There is complicated highlighting in Intervals. Strong passages of orange mitigate the pinwheel of yellow rag-wipe, yet are cold, though orange, for they staunchly belong to another order of events. Indeed, all of the orange passages in this painting are time-based process painting, and each is neatly pegged as such. The orange passages belong to a non-optical phase of the painting. Yet the yellow rag-wipe shares the light of the orange ground and matches it in tone. Still there is a long pull between the two colors. It is a dazzlingly controlled and balanced act that manipulates time and process as it goes.

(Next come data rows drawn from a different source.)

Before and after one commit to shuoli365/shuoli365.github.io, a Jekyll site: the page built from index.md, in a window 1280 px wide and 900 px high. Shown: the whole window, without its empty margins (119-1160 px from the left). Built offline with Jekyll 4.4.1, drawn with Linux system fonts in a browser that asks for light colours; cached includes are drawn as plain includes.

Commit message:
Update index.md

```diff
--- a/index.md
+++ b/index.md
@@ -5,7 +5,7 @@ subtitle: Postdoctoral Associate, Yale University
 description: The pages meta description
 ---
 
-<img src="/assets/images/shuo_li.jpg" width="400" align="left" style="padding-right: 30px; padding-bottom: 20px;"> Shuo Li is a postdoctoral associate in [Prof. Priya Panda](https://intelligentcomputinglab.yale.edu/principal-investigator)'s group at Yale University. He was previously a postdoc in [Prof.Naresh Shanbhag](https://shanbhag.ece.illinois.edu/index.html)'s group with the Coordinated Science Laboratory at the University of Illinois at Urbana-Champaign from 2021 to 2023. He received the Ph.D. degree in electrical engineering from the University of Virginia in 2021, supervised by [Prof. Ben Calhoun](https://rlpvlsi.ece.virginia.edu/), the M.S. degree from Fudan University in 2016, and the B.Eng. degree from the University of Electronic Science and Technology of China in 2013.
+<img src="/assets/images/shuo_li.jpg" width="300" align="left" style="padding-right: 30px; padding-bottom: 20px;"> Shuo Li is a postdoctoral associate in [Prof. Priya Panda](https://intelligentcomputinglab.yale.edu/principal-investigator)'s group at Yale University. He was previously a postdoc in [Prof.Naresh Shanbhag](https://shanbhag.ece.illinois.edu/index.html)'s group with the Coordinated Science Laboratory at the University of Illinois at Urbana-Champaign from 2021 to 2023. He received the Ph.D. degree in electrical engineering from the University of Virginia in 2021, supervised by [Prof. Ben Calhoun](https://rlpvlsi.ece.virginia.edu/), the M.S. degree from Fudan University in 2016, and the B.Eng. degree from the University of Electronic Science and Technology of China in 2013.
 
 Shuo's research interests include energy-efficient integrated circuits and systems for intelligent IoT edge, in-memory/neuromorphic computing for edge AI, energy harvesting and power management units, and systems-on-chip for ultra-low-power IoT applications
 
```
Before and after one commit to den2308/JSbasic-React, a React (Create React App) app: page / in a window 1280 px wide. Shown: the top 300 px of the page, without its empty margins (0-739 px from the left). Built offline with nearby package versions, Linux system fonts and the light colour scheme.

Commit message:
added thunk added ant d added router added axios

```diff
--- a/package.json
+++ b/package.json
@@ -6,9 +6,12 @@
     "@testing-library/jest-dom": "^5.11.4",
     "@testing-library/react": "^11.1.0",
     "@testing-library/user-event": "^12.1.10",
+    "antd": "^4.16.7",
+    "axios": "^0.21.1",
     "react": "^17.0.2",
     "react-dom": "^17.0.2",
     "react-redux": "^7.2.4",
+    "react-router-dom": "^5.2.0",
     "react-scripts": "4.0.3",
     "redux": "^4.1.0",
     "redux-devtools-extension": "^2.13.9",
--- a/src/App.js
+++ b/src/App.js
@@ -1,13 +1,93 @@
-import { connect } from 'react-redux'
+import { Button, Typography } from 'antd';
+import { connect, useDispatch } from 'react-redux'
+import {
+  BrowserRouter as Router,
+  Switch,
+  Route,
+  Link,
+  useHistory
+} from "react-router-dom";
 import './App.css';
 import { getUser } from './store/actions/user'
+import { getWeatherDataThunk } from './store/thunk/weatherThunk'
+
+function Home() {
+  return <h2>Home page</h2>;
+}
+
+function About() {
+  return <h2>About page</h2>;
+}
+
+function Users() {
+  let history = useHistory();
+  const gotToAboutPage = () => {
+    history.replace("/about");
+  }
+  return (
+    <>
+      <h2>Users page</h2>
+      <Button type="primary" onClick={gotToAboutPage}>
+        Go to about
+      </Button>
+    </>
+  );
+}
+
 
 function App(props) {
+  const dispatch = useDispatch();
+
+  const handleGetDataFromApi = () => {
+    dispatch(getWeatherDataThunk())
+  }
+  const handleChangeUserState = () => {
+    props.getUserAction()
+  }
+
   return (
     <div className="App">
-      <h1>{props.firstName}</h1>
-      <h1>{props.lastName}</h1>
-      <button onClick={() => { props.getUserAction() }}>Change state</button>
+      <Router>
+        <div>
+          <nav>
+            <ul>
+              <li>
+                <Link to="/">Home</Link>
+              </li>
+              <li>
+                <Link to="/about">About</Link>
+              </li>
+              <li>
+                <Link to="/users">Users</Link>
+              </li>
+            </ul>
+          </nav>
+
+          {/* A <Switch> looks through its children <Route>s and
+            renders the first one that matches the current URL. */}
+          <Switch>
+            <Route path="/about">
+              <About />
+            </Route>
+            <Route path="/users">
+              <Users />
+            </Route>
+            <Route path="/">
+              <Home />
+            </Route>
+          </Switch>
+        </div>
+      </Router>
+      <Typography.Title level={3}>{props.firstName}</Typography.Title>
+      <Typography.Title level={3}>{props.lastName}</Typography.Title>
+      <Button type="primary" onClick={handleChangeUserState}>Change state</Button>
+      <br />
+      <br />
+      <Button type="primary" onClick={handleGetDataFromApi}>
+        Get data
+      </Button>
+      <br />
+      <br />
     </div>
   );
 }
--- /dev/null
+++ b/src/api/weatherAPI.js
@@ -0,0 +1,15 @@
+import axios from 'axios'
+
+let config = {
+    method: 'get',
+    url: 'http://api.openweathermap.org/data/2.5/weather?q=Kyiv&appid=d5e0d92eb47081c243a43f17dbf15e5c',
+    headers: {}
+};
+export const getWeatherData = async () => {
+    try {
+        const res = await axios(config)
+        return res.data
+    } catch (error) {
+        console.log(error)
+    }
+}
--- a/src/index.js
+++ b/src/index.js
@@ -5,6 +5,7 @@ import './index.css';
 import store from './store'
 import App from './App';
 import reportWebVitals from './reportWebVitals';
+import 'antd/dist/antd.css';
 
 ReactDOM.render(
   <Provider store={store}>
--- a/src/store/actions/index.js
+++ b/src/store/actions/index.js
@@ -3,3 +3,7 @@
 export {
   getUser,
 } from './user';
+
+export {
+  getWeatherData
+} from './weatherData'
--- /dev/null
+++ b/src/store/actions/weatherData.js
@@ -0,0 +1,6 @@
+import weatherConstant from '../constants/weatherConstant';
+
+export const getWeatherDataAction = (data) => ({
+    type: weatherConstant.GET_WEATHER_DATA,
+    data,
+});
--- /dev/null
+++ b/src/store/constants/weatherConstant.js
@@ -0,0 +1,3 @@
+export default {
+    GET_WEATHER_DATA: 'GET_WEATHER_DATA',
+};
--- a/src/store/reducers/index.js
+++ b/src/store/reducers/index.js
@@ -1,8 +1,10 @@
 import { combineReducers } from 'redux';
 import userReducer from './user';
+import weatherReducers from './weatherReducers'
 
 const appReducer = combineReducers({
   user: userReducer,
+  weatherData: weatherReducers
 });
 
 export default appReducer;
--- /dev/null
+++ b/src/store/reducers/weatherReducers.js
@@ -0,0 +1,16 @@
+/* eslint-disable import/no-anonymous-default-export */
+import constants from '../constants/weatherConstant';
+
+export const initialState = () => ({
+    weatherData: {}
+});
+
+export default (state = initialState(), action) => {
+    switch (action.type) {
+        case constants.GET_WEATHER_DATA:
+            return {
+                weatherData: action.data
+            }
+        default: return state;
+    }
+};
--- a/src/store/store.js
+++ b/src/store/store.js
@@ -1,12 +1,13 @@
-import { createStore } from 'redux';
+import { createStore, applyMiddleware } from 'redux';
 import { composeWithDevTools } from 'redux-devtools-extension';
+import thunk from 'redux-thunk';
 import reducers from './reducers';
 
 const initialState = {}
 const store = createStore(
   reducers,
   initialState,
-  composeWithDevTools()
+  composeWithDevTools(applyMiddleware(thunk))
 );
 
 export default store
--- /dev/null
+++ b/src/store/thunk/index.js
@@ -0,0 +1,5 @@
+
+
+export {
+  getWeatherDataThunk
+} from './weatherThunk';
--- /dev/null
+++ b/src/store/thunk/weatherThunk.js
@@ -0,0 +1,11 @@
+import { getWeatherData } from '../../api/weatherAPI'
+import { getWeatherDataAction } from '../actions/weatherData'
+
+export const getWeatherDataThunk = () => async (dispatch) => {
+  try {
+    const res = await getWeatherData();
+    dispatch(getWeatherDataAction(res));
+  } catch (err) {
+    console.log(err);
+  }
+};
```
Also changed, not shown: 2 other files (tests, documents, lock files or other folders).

Night Yard
mixed media on paper, 11 x 11 in. 2009
Night Yard (2009) comes toward the end of the David Rich catalog. Again, only the barest amount of impressionism, the elemental reflection off the top of a roof. But the rest of the painting is disembodied metaphysics in a tar pit of negative space. A vacuum sweeps in around the rooftop. The land swells, the roof encapsulates, obtrudes into a polygon. A machined strip of blue zips down the right edge of the painting, against a fat blue brush-off along the top. Some lesser traces of darker blue modulate, and a welter of tarry black cancelation pounds into the canvas from all sides.

There is a crisp unraveling of light and layers on the left side of the painting, where another building is visible behind the rooftop. Here is revealed an editing process that slices like a letter-opener clear through the painting from the left edge. The glint of its blade is seen again on the right. Otherwise the painting is a vortex of negative space, a discourse of anti-matter, all of it wiped out in black perfunctory strokes, cutting few corners. What remains is what is arguable, what cannot be argued is passed over in silence.

David Rich’s paintings are circumspect and sure of aim. To my mind they account for a great deal of what defines a work of art, the visible as well as the process and what is suggested but not seen — the support, the intention, the act, the why, the gestures and their cancelations. It is not much more complicated than that. But it is an intellectual exercise at which David Rich is uncompromising. Things will be sorted out, come hell or high water, on his watch, is the message you get from this work.

— Ethan Pettit, February 2013